Something about today’s date felt oddly familiar to me this evening. It seemed as though it used to be important. Who did I associate it with?
And then it hit me. It was her birthday.
It’s really hard to explain my relationship with her. I’ve written about it before, so I’m not going to rehash it. But her birthday has me thinking about that again. And about other relationships. And about love itself.
Why are my memories of love so mixed? I’ve experienced some of my greatest joys in love, but my deepest agonies and hurts have also come from love and its aftermath. I need love, but the fear of being hurt again is so awful that it’s devastating.
The woman whose birthday is today is happily married and we haven’t spoken for a very long time. She eventually realized that I would never love her. She wasn’t willing to be my second choice. And she was wise enough to walk away instead of remaining my “back-up plan.”
Why is it that one person usually loves more than the other? And why do those relationships hurt the worst?
After a different woman gave up on me — after I backed out of marrying her — she married someone else. She quickly started dating another man and married him less than a year later. It was a very bitter period for both of us.
A couple of years later, we ended up having extensive conversations — long emails and intense phone calls — for many months. I asked her forgiveness for some of the ways in which I had handled some things between us. She expressed deep and painful regret about her subsequent decisions.
She once asked me to watch a German film called “Nowhere in Africa.” She had just watched it and the movie had made a profound impression on her, mostly for one point about love.
“One person always loves more,” a man in the film said. “That’s what makes it so difficult. And the one who loves more is vulnerable.”
When I had backed out of marrying her, she felt that she had loved me far more than I loved her. So she was badly hurt that I backed out. She was the vulnerable one.
When I later decided I had made a mistake — that I should have married her and that I still wanted her at the time — she had moved on and married someone else. She was afraid of me hurting her again, she said. I loved more at that point, so I was the vulnerable one.
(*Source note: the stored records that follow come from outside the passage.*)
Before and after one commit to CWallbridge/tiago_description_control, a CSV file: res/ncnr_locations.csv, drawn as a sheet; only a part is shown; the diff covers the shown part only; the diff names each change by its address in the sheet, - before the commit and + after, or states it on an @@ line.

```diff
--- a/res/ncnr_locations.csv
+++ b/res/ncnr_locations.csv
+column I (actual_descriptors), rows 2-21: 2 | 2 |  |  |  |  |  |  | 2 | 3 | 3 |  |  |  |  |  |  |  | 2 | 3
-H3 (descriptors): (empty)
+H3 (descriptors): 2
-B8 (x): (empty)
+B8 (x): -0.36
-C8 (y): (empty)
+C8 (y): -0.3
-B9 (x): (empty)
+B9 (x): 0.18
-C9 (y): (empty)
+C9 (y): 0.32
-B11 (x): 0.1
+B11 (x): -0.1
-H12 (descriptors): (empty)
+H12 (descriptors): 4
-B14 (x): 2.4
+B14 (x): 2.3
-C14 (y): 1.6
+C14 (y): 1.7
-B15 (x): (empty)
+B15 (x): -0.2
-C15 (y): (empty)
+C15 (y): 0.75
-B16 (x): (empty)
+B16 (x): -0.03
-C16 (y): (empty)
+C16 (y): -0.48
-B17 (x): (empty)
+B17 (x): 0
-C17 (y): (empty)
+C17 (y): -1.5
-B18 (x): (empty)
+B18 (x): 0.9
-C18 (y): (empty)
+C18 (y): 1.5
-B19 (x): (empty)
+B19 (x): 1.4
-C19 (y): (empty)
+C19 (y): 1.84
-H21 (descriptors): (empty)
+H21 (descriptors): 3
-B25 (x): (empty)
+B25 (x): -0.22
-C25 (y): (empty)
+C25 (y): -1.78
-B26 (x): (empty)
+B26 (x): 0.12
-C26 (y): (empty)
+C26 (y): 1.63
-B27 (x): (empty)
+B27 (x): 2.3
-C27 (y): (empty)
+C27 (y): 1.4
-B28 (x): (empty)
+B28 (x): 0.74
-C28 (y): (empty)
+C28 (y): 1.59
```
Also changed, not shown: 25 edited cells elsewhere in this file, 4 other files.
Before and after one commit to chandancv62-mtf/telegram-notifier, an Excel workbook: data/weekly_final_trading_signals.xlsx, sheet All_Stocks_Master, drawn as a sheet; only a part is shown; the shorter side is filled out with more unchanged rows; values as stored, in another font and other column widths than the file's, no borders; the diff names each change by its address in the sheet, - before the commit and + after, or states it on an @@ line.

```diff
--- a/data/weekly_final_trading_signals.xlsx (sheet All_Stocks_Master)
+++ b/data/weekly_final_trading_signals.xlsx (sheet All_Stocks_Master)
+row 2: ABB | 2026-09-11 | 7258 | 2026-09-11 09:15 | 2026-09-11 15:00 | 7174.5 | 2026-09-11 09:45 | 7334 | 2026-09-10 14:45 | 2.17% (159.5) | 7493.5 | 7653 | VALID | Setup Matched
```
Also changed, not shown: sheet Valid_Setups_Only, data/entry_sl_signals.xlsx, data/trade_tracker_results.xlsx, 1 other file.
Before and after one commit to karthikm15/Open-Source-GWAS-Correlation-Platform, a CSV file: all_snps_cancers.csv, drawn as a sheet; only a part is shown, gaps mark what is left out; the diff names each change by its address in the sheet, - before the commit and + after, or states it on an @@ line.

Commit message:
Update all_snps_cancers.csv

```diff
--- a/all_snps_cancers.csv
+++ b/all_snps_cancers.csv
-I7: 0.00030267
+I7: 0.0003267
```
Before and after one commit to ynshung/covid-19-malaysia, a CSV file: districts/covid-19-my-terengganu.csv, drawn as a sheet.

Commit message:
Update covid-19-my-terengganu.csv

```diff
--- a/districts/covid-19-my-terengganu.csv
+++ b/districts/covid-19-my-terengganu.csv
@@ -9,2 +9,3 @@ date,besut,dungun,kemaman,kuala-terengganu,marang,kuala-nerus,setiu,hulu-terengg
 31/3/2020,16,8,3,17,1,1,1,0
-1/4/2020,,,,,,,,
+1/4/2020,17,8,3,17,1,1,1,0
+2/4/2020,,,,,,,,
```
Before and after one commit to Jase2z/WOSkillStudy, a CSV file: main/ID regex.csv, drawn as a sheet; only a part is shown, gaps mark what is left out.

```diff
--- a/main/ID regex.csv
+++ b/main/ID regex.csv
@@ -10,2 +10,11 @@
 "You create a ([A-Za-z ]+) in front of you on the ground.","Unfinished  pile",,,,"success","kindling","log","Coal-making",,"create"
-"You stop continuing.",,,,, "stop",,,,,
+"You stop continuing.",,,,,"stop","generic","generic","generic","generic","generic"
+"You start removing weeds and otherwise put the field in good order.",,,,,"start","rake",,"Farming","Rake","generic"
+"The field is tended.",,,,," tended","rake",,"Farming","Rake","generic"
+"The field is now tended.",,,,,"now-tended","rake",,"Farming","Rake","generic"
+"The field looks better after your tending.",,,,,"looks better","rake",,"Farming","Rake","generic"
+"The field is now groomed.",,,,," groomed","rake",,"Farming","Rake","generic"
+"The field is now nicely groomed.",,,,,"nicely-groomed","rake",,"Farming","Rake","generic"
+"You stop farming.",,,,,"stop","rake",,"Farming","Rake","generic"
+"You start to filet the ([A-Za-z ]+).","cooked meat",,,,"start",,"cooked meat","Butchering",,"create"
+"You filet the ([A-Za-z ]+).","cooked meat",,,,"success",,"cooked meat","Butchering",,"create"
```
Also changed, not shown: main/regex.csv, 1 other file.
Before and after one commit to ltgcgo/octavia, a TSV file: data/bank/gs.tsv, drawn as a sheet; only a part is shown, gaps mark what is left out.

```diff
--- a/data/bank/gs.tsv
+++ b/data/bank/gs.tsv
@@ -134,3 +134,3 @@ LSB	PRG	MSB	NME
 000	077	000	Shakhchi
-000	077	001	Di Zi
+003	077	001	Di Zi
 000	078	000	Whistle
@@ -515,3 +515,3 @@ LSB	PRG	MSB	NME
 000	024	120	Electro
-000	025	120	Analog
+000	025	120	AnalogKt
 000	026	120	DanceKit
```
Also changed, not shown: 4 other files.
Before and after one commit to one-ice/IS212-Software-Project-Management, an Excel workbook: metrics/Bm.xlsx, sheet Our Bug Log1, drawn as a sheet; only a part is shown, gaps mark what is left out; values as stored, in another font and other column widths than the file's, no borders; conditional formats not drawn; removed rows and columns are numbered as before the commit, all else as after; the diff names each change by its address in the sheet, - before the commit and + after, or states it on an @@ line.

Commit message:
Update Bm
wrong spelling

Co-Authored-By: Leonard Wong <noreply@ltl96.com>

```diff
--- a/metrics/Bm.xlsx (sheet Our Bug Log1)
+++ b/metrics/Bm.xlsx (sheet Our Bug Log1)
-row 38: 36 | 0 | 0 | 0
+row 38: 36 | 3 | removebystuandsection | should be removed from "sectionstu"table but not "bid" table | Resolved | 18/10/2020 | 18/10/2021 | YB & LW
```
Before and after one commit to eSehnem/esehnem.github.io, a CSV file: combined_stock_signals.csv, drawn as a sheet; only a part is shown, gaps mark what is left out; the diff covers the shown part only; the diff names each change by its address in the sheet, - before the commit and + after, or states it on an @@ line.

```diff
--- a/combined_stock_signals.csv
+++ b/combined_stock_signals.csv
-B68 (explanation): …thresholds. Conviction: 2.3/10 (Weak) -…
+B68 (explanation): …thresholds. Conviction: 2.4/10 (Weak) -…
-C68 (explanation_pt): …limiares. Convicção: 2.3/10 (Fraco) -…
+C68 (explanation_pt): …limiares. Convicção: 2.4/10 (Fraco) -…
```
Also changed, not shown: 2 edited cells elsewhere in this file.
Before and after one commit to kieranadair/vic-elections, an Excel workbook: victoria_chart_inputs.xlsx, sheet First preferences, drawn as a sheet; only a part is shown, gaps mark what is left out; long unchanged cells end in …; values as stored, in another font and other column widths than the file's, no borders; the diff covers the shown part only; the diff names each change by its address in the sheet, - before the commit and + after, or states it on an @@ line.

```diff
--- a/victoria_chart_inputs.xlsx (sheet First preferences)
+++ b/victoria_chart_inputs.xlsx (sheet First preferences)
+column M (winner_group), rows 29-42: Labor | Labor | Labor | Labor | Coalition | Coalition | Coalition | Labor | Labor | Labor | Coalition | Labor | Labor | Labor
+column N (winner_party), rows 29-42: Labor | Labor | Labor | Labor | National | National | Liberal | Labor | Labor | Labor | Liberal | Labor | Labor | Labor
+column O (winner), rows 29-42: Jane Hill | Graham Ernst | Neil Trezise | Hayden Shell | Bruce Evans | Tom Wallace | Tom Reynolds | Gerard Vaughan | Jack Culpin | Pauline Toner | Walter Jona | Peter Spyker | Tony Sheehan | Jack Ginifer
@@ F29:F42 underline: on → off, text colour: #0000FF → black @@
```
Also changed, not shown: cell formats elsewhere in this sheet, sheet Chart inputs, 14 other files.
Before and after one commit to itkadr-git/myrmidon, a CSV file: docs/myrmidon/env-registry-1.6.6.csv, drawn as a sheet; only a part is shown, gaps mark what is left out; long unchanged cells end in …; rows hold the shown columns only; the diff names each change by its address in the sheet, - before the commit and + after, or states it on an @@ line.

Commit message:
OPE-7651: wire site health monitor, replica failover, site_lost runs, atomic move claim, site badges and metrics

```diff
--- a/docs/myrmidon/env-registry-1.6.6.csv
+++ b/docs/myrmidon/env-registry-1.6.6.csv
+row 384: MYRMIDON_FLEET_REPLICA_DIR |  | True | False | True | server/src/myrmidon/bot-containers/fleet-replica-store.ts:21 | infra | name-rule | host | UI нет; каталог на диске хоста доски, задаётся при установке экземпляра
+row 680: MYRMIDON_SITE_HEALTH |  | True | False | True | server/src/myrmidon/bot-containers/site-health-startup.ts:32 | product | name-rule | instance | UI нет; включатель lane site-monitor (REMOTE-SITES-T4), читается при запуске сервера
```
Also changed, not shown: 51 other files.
She came to see love in a way that I see as very cynical. She saw love as nothing but the actions you do for someone, completely disconnected from the emotions of the heart. We were both hurt and she ended up believing it was better not to feel love beyond the conscious decision to care about someone.
I believe she locked her heart in a box — to keep it safe — because it was the only way to deal with something which had hurt her terribly. (She might very well disagree with my interpretation. I clearly don’t speak for her, but I’m making a point that goes beyond her.)
It’s true that one person frequently does love more. I’ve been on both sides of this. The only thing I can say with any certainty is that as long as one person loves more, there’s only pain and alienation. In many cases, that eventually turns to numbness. Even to hatred.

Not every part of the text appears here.